Is that how we should be celebrating National Women’s Health Week?  I don’t think so.  Emergency contraception reduces the risk of pregnancy after contraceptive failure or unprotected sex up to 120 hours after, but is most effective in the first 24 hours.  It is important, therefore, that women obtain access to emergency contraception in a timely manner.  The current restrictions can lead to confusion and human error, effectively denying many women access to emergency contraception, particularly young women and those without any government- issued identification.  By making emergency contraception available over the counter to all women regardless of age it would ensure that women have better access to emergency contraception.

When it comes to women’s health, there’s a lot to celebrate this year…but the battle over women’s health rages on. Too bad.

Posted by Jennie Wetter, Director of Public Policy

Politics, Pakistan and Population

May 1st, 2013

On May 11th, voters in Pakistan will go to the polls for one of the country’s most important elections in decades.  With many experts warning that Pakistan’s economy could be headed for collapse, two issues related to population have emerged.  The first is population growth.  Many observers warn that Pakistan’s population growth rate, which has increased in recent years, is economically unsustainable.  The second issue, and it is related, is the status of women.  A lack of gender equity is hindering female participation in the workforce and it is also contributing to stubbornly high birth rates.

Zubeida Mustafa, a two-time winner of our Global Media Awards, has written extensively on both topics.  She is a freelance journalist who writes a weekly column for Dawn, the paper with which she worked as an assistant editor from 1975 to 2008. Dawn is Pakistan’s most widely circulated and influential English language newspaper that was founded in 1947.

In addressing the issue of population as it relates to the upcoming election, she writes, “It doesn’t take rocket science to realise that a rapidly growing population strains the resources of a country and poses a serious hurdle in the way of development strategies.”

She notes, however, that:

There are parties which do not even see a link between a fast-growing population and the failure of the government to provide health and education facilities to the people. The demographic factor drags down economic growth and resource expansion. They are the Awami National Party (quite surprising given its people-centric approach), the Jamaat-i-Islami, the PML-Q and the Jamiat Ulema-i-Islam-Fazl. The last-mentioned party’s spokesman orally confirmed the party’s lack of commitment to population issues.

Mercifully, four major parties, the PPP, the PML-N, the Pakistan Tehreek-i-Insaf (PTI) and the Muttahida Qaumi Movement (MQM) are more progressive on the population question. The first three spell out categorically why an effective family planning programme is closely linked to the country’s development in the economic and social sectors….

The PPP and PTI are quite comprehensive in spelling out their strategy. The PTI promises to make the population welfare programme an integral part of the health policy and make quality education and modern contraceptive services available to women.
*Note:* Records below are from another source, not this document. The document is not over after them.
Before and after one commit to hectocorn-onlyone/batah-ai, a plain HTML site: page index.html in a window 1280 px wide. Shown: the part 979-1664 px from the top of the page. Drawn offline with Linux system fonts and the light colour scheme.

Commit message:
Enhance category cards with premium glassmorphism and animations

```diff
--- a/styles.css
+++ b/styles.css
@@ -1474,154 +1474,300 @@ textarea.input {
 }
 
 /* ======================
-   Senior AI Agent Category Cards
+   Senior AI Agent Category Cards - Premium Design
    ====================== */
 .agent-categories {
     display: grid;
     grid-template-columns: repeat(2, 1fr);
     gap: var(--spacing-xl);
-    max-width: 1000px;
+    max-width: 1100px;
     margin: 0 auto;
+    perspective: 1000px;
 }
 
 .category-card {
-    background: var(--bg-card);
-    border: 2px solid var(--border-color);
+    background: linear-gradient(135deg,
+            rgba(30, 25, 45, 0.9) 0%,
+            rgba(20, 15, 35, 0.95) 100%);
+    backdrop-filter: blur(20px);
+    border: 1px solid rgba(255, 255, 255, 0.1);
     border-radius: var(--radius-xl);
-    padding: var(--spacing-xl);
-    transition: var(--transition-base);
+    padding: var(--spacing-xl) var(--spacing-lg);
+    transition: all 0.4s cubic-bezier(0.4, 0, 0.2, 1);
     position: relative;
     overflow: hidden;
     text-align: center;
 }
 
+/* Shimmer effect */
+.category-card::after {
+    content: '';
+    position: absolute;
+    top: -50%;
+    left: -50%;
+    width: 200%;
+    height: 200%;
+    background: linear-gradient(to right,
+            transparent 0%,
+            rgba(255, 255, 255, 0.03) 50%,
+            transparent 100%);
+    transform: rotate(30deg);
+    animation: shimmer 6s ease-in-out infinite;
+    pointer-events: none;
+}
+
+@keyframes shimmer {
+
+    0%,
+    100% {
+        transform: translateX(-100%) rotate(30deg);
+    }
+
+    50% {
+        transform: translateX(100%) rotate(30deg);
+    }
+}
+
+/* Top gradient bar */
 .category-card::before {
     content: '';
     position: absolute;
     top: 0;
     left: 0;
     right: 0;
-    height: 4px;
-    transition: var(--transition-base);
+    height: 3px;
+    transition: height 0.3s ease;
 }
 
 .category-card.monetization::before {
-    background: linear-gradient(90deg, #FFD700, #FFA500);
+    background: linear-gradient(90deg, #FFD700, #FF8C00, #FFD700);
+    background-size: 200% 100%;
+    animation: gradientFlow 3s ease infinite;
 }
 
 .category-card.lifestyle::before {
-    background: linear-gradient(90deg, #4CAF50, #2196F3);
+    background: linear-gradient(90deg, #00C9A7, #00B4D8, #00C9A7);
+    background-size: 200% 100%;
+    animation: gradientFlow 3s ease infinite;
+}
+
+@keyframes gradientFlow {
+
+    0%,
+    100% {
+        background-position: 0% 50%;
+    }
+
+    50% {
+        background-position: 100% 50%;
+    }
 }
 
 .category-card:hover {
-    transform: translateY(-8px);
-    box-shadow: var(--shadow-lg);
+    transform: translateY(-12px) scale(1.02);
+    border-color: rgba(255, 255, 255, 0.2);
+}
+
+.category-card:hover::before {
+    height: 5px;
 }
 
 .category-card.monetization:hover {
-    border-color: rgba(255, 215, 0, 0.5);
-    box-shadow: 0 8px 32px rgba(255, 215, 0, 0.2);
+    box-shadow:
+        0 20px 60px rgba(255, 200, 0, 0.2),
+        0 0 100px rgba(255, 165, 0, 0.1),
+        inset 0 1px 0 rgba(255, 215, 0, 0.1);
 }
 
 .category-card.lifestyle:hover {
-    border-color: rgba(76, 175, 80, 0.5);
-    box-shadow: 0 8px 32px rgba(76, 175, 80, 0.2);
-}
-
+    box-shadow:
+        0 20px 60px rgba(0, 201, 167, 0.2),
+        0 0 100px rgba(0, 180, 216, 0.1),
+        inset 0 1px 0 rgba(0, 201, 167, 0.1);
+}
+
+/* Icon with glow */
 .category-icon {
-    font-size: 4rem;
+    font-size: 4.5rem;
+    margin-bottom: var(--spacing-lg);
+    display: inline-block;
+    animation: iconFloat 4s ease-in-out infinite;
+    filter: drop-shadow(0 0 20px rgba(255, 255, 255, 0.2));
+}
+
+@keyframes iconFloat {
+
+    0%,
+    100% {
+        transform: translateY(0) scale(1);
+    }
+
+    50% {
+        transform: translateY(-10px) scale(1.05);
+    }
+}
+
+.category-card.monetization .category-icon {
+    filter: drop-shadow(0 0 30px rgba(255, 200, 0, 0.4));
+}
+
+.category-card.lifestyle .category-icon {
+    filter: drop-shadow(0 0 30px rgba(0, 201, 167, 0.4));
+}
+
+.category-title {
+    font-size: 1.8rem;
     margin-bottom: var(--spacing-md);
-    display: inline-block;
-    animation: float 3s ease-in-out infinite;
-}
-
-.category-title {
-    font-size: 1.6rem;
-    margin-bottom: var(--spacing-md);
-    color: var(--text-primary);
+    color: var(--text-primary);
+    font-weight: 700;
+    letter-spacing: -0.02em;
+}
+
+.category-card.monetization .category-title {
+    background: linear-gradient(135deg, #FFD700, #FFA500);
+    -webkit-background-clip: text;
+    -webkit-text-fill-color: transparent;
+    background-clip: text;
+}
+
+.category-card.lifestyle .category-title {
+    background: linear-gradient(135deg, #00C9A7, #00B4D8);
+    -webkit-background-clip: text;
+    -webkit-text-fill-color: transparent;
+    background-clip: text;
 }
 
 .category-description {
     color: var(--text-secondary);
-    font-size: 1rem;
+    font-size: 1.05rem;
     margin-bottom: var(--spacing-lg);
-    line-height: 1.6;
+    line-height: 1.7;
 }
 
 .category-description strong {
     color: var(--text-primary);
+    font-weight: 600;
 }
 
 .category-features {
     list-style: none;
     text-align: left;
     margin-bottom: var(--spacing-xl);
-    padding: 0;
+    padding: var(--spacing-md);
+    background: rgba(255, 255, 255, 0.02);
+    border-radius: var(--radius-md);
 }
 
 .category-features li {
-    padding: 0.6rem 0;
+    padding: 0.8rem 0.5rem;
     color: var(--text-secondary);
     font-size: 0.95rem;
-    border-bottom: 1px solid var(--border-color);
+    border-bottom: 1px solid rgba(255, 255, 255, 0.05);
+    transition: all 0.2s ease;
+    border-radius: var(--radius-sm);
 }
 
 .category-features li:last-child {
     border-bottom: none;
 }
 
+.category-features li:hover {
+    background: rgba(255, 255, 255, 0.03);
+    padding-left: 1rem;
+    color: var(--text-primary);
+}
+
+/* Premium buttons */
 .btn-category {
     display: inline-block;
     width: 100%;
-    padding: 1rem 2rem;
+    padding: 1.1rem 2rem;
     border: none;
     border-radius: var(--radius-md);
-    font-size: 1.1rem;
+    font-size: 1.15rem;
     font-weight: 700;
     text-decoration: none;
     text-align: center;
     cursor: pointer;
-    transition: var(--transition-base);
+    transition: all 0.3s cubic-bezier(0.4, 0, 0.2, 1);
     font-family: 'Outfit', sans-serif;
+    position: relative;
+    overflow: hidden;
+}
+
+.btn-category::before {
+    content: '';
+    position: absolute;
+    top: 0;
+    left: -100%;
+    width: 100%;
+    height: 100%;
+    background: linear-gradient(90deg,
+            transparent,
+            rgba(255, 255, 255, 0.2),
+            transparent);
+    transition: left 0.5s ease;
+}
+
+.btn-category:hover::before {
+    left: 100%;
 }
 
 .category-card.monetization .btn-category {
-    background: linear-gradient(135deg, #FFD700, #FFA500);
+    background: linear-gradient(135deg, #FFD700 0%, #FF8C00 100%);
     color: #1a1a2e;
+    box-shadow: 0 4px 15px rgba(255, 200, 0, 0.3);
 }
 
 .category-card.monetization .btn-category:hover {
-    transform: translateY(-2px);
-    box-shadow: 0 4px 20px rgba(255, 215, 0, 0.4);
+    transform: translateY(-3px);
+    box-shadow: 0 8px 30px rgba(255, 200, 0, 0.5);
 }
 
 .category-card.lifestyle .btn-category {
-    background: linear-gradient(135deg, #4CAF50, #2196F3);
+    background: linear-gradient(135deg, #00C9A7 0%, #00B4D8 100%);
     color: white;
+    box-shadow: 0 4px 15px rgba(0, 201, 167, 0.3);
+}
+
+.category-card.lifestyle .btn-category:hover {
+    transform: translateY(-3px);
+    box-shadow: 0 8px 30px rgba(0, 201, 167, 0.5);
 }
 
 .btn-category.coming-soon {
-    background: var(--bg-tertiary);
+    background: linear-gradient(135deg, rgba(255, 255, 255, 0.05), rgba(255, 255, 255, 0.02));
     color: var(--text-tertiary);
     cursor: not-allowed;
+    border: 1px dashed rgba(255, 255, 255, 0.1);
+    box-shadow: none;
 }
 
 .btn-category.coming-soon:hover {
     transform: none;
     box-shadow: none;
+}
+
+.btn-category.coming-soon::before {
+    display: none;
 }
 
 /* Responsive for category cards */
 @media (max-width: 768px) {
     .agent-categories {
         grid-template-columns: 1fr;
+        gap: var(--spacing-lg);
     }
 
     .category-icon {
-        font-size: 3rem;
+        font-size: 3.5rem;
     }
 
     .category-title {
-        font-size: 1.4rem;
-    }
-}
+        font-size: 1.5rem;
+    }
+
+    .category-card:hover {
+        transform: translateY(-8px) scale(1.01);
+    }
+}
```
Mustafa, who has been a long-time champion of women’s rights in Pakistan, warns, however, that all the parties, as part of their population platform, need to make a clearer and stronger commitment to women’s rights, and not just for improved access to contraceptive services.  She writes that:

Some speak of educating women because educated women have fewer children on account of their better understanding of contraceptive choices. But that by itself does not change the gender priorities of parents who have a preference for sons. That will change only when women gain social acceptance and recognition.

Issues other than population will no doubt determine the final outcome of the upcoming elections, but the future of Pakistan will be determined in no small part by what future Pakistani governments do to improve contraceptive services and promote gender equity.  Let’s hope that the election results will point in the right direction.

Posted by Robert J. Walker, President